--- About this exercise ---
Reproduce the entries exactly, but keep the pictures out of the copy.

Dataset excerpts
────────────────────
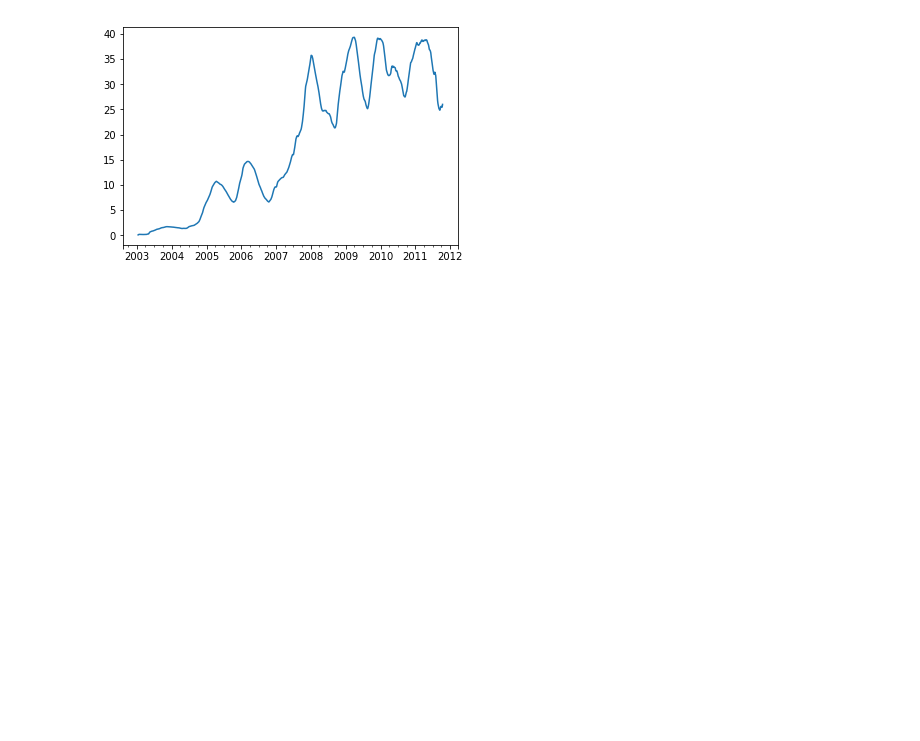
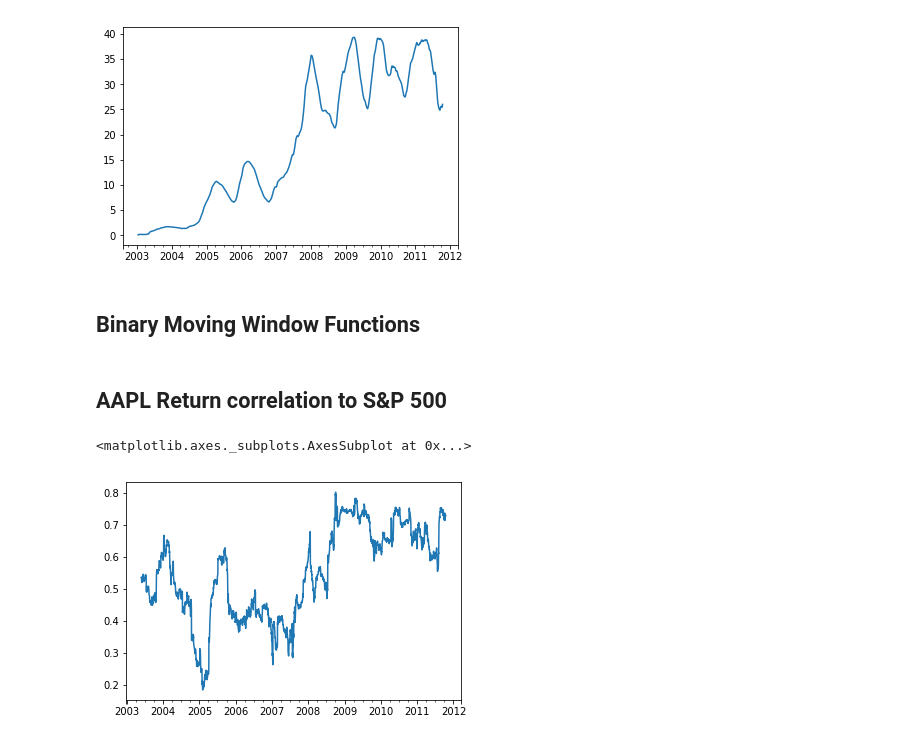
Before and after one commit to kevin11h/Python-for-Data-Analysis, a Jupyter notebook: Chapter-10-Time-Series-Plotting/Time Series Plotting.ipynb, the cells around one changed output. Drawn from its saved outputs; the diff is of its cells as text; code cells hidden in the pictures; blank space fills up the shorter version.

```diff
--- a/Chapter-10-Time-Series-Plotting/Time Series Plotting.ipynb
+++ b/Chapter-10-Time-Series-Plotting/Time Series Plotting.ipynb
@@ -113,3 +113,19 @@ appl_std250.plot()
 # %% [output]
 <matplotlib.axes._subplots.AxesSubplot at 0x...>
 [figure]
+# %% [markdown]
+## Binary Moving Window Functions
+# %%
+spx_px = close_px_all['SPX']
+spx_rets = spx_px / spx_px.shift(1) - 1
+
+returns = close_px.pct_change()
+
+corr = pd.rolling_corr(returns.AAPL, spx_rets, 125, min_periods=100)
+# %% [markdown]
+## AAPL Return correlation to S&P 500
+# %%
+corr.plot()
+# %% [output]
+<matplotlib.axes._subplots.AxesSubplot at 0x...>
+[figure, added]
```
Also changed, not shown: parts of 5 cells of this notebook.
────────────────────
--- Solution to this exercise ---
Before and after one commit to kevin11h/Python-for-Data-Analysis, a Jupyter notebook: Chapter-10-Time-Series-Plotting/Time Series Plotting.ipynb, the cells around one changed output. Drawn from its saved outputs; the diff is of its cells as text; code cells hidden in the pictures; blank space fills up the shorter version.

```diff
--- a/Chapter-10-Time-Series-Plotting/Time Series Plotting.ipynb
+++ b/Chapter-10-Time-Series-Plotting/Time Series Plotting.ipynb
@@ -113,3 +113,19 @@ appl_std250.plot()
 # %% [output]
 <matplotlib.axes._subplots.AxesSubplot at 0x...>
 [figure]
+# %% [markdown]
+## Binary Moving Window Functions
+# %%
+spx_px = close_px_all['SPX']
+spx_rets = spx_px / spx_px.shift(1) - 1
+
+returns = close_px.pct_change()
+
+corr = pd.rolling_corr(returns.AAPL, spx_rets, 125, min_periods=100)
+# %% [markdown]
+## AAPL Return correlation to S&P 500
+# %%
+corr.plot()
+# %% [output]
+<matplotlib.axes._subplots.AxesSubplot at 0x...>
+[figure, added]
```
Also changed, not shown: parts of 5 cells of this notebook.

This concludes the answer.